But it will be unrealistic to expect that Nigerians will disregard this one, we love drama and we are savouring this. More so considering that in the process of fulfilling their ambition politicians may bring progress and development to their people, we must interrogate these statements, albeit without taking sides.
In a previous article I posited that the recent defections “may offer some hope for the political lightweights to have a shot at retaining their positions in 2019 but the gladiators are actually battling for relevance in readiness for a post-Buhari Nigeria in 2023”. This position has been buttressed by the events of yesterday.
Anybody who still believes that President Buhari will be defeated next February needs to study our political history beginning with social studies. By 2023 power will naturally rotate to the South at least in the APC, and if the PDP is still afloat by then we should expect a similar arrangement assuming they are to seriously give the presidency a shot.
Sadly, it is becoming clearer each day that my South East region is not even on the ringside for the political battle of 2023 because while the politicking and positioning were going on our politicians were battling with the chants of “Biafra or I die” from an electorate largely brainwashed by IPOB. Now four years is almost gone with the South-South better placed in the two leading parties to slug it out with other regions for political power.
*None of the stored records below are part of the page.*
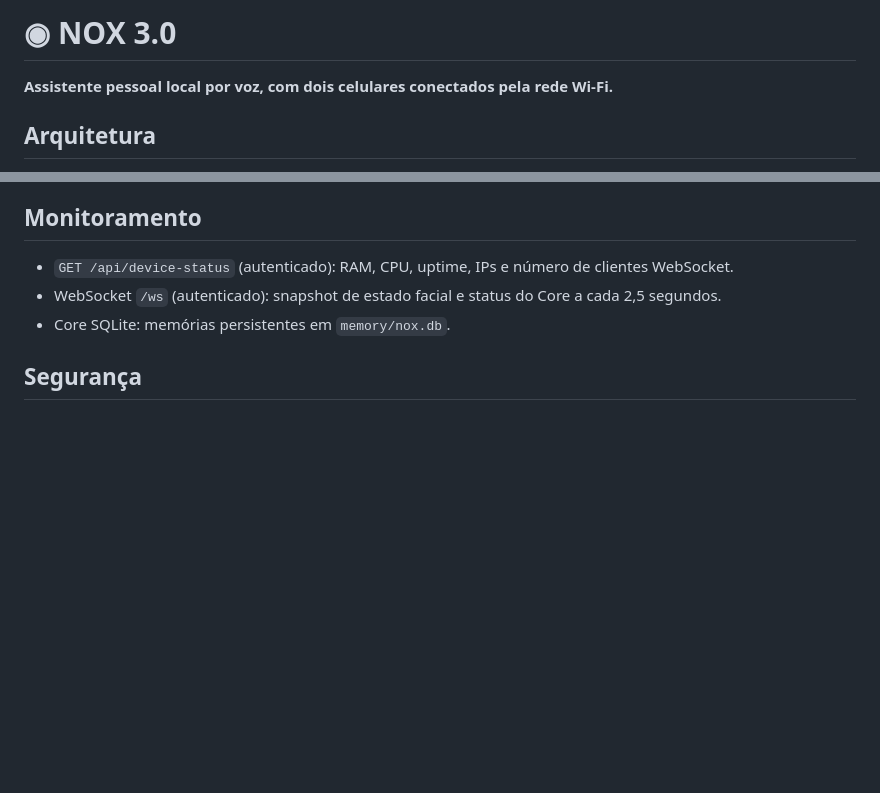
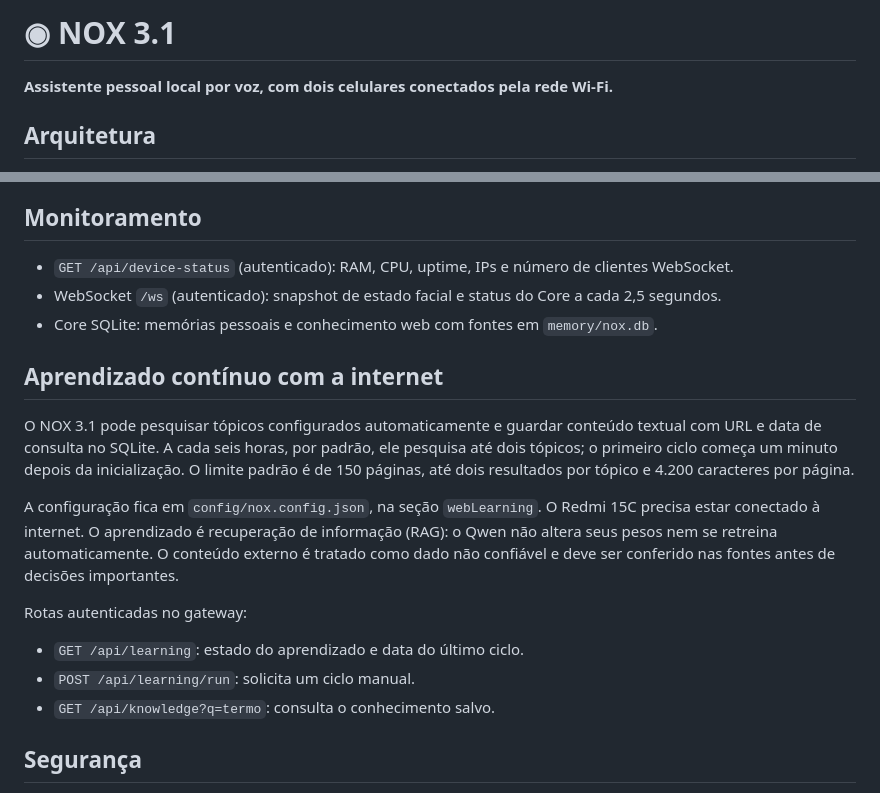
Before and after one commit to muzan204/nox, a Markdown page: README.md, 2 parts joined by grey strips. Rendered like a GitHub page; blank space fills up the shorter version.

Commit message:
Document NOX 3.1 continuous web learning

```diff
--- a/README.md
+++ b/README.md
@@ -1,4 +1,4 @@
-# ◉ NOX 3.0
+# ◉ NOX 3.1
 
 **Assistente pessoal local por voz, com dois celulares conectados pela rede Wi-Fi.**
 
@@ -59,7 +59,18 @@ O token é local e não é uma API key. NVIDIA/cloud é opcional e não é neces
 
 - `GET /api/device-status` (autenticado): RAM, CPU, uptime, IPs e número de clientes WebSocket.
 - WebSocket `/ws` (autenticado): snapshot de estado facial e status do Core a cada 2,5 segundos.
-- Core SQLite: memórias persistentes em `memory/nox.db`.
+- Core SQLite: memórias pessoais e conhecimento web com fontes em `memory/nox.db`.
+
+## Aprendizado contínuo com a internet
+
+O NOX 3.1 pode pesquisar tópicos configurados automaticamente e guardar conteúdo textual com URL e data de consulta no SQLite. A cada seis horas, por padrão, ele pesquisa até dois tópicos; o primeiro ciclo começa um minuto depois da inicialização. O limite padrão é de 150 páginas, até dois resultados por tópico e 4.200 caracteres por página.
+
+A configuração fica em `config/nox.config.json`, na seção `webLearning`. O Redmi 15C precisa estar conectado à internet. O aprendizado é recuperação de informação (RAG): o Qwen não altera seus pesos nem se retreina automaticamente. O conteúdo externo é tratado como dado não confiável e deve ser conferido nas fontes antes de decisões importantes.
+
+Rotas autenticadas no gateway:
+- `GET /api/learning`: estado do aprendizado e data do último ciclo.
+- `POST /api/learning/run`: solicita um ciclo manual.
+- `GET /api/knowledge?q=termo`: consulta o conhecimento salvo.
 
 ## Segurança
 
```
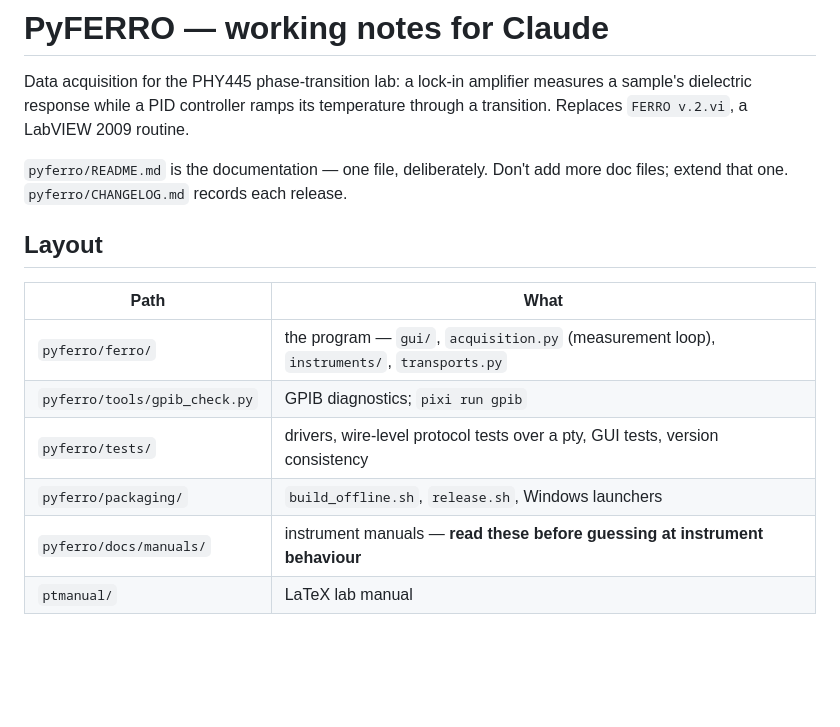
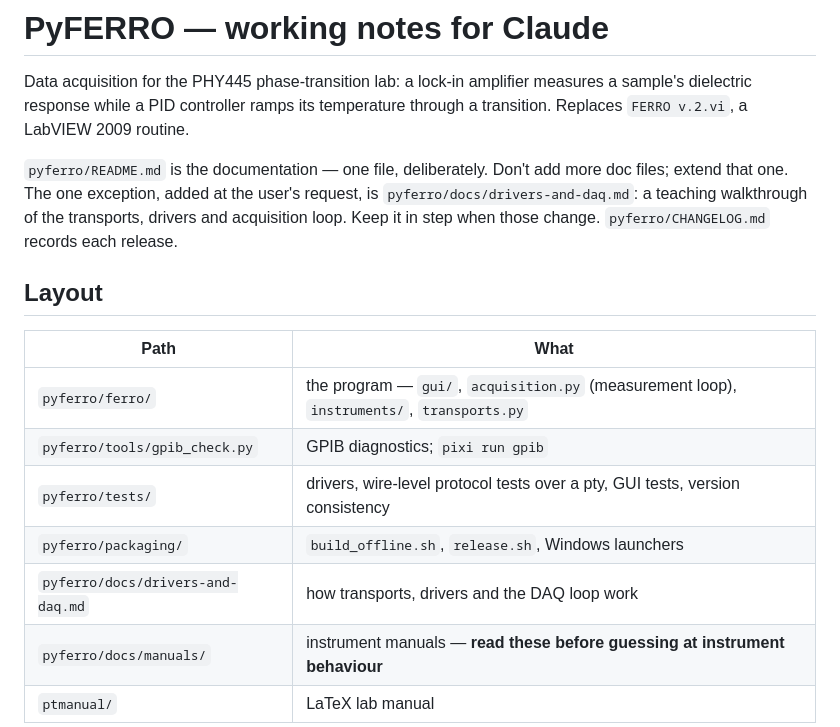
Before and after one commit to loganl/PyFERRO, a Markdown page: CLAUDE.md, the part around the change. Rendered like a GitHub page; blank space fills up the shorter version.

```diff
--- a/CLAUDE.md
+++ b/CLAUDE.md
@@ -5,7 +5,9 @@ sample's dielectric response while a PID controller ramps its temperature throug
 transition. Replaces `FERRO v.2.vi`, a LabVIEW 2009 routine.
 
 `pyferro/README.md` is the documentation — one file, deliberately. Don't add more doc
-files; extend that one. `pyferro/CHANGELOG.md` records each release.
+files; extend that one. The one exception, added at the user's request, is
+`pyferro/docs/drivers-and-daq.md`: a teaching walkthrough of the transports, drivers
+and acquisition loop. Keep it in step when those change. `pyferro/CHANGELOG.md` records each release.
 
 ## Layout
 
@@ -15,6 +17,7 @@ files; extend that one. `pyferro/CHANGELOG.md` records each release.
 | `pyferro/tools/gpib_check.py` | GPIB diagnostics; `pixi run gpib` |
 | `pyferro/tests/` | drivers, wire-level protocol tests over a pty, GUI tests, version consistency |
 | `pyferro/packaging/` | `build_offline.sh`, `release.sh`, Windows launchers |
+| `pyferro/docs/drivers-and-daq.md` | how transports, drivers and the DAQ loop work |
 | `pyferro/docs/manuals/` | instrument manuals — **read these before guessing at instrument behaviour** |
 | `ptmanual/` | LaTeX lab manual |
 
```
Also changed, not shown: pyferro/README.md (+3 -0 lines), pyferro/docs/drivers-and-daq.md (added, +410 -0 lines).
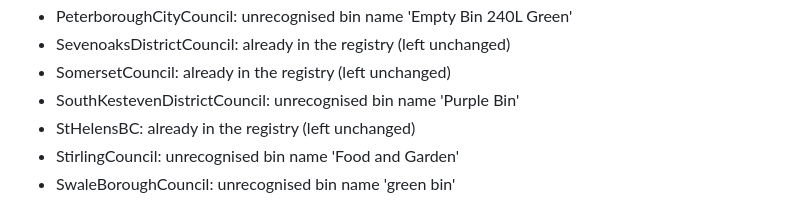
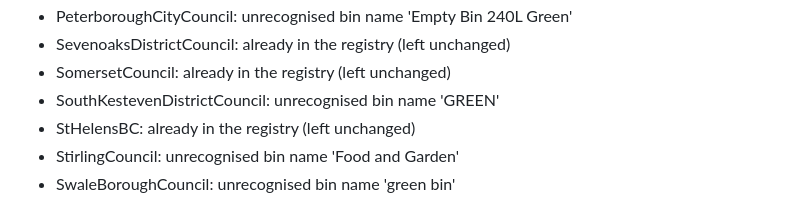
Before and after one commit to nialltm-bit/bin-day, a Markdown page: docs/spike-results/generated-registry-report.md, the part around the change. Rendered like a GitHub page.

Commit message:
Generate registry entries for councils that probed cleanly [skip ci]

```diff
--- a/docs/spike-results/generated-registry-report.md
+++ b/docs/spike-results/generated-registry-report.md
@@ -64,7 +64,7 @@ Added 0 councils. Left out 67.
 - PeterboroughCityCouncil: unrecognised bin name 'Empty Bin 240L Green'
 - SevenoaksDistrictCouncil: already in the registry (left unchanged)
 - SomersetCouncil: already in the registry (left unchanged)
-- SouthKestevenDistrictCouncil: unrecognised bin name 'Purple Bin'
+- SouthKestevenDistrictCouncil: unrecognised bin name 'GREEN'
 - StHelensBC: already in the registry (left unchanged)
 - StirlingCouncil: unrecognised bin name 'Food and Garden'
 - SwaleBoroughCouncil: unrecognised bin name 'green bin'
```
But it is never too late, politics can be dynamic and if we are to work with Saraki’s statement that Asiwaju believes the presidency should go to the South West and ultimately to him then we can expect that 2023 will be more keenly contested. This is because with the exception of Buhari the president of Nigeria rarely goes to those who covet it. Tinubu will meet stiff opposition within his region from potential candidates like Osinbajo and Fashola, he will also have to contend with the resistance from the likes of Saraki and Tambuwal.
Likewise in the PDP, governor Wike will face strong dissent in achieving his rumoured desire to ascend Buhari’s throne come 2023.
Therein lies the opportunity for Ndi Igbo to stake their cards. This is why we have to quit playing the victim. There is need to replace the brand of politics we played in the past three years with pragmatic and proactive politicking if we are to begin the difficult task of taking back our rightful position in national politics. Its time for Igbo leaders to rise to the occasion, they need to be counted both in the ruling party and in the opposition. Wike and Tinubu must not be allowed to dictate in both parties. They must be pushed all the way.
Of course, some will argue that Igbos don’t need the presidency to make progress, that what we need is a restructured and equitable nation to excel. I agree. But I equally agree with the reasoning that it will be equitable for Igbos to produce a Nigerian president after all these years. After all, it is only the South East and North East that are yet to rule since the civil war. Moreover when last did you hear about restructuring? It is a sound whose volume is directly proportional to the distance from Aso rock.
Igbos should urge Okorocha, Ngige, Onu, Ekweremadu, Obi, South East governors and other leaders to be more vocal in demanding political power for the sake of equity. Power is not given but taken, so nobody will deliver the presidency on a platter to Ndi Igbo. It will come through hard work, bridge building and strategic alliance. The opportunity beckons in 2023, we could shoot an eagle but to do that we have to aim for the sky.